• **Problem to work on**: Read the data below line by line and copy each one with "array" in it.

• **Records shown**:

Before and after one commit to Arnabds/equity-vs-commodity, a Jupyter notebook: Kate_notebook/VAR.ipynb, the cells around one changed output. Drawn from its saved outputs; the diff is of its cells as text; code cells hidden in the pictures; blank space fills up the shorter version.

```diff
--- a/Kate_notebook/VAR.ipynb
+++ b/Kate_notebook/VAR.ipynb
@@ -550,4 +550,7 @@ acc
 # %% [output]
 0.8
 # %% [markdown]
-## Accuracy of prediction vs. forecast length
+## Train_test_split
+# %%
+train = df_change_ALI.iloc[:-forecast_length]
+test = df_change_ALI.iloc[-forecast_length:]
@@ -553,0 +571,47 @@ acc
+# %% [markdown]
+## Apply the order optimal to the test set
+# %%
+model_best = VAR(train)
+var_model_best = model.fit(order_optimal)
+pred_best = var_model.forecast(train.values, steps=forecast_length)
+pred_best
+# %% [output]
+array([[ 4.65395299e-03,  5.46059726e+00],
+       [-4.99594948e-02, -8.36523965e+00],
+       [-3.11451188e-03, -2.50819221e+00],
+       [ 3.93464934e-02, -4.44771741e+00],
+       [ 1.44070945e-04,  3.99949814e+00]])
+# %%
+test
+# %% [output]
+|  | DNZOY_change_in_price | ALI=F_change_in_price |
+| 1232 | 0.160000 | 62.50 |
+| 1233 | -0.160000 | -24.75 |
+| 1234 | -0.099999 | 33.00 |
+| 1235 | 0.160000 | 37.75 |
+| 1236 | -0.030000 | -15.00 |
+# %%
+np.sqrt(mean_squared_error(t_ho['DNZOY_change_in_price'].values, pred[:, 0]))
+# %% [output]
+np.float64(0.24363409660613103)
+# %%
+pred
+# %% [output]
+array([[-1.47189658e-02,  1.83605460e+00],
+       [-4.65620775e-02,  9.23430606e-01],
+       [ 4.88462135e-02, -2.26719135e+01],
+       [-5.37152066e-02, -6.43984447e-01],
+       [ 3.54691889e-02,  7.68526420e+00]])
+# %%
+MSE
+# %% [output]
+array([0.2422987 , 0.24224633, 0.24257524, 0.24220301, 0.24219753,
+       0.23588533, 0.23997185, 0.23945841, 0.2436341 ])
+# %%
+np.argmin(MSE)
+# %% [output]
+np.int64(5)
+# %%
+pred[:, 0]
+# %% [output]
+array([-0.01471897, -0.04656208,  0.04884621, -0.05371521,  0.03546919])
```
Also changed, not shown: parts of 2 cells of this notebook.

• **Task response**:
+array([[ 4.65395299e-03,  5.46059726e+00],
+array([[-1.47189658e-02,  1.83605460e+00],
+array([0.2422987 , 0.24224633, 0.24257524, 0.24220301, 0.24219753,
+array([-0.01471897, -0.04656208,  0.04884621, -0.05371521,  0.03546919])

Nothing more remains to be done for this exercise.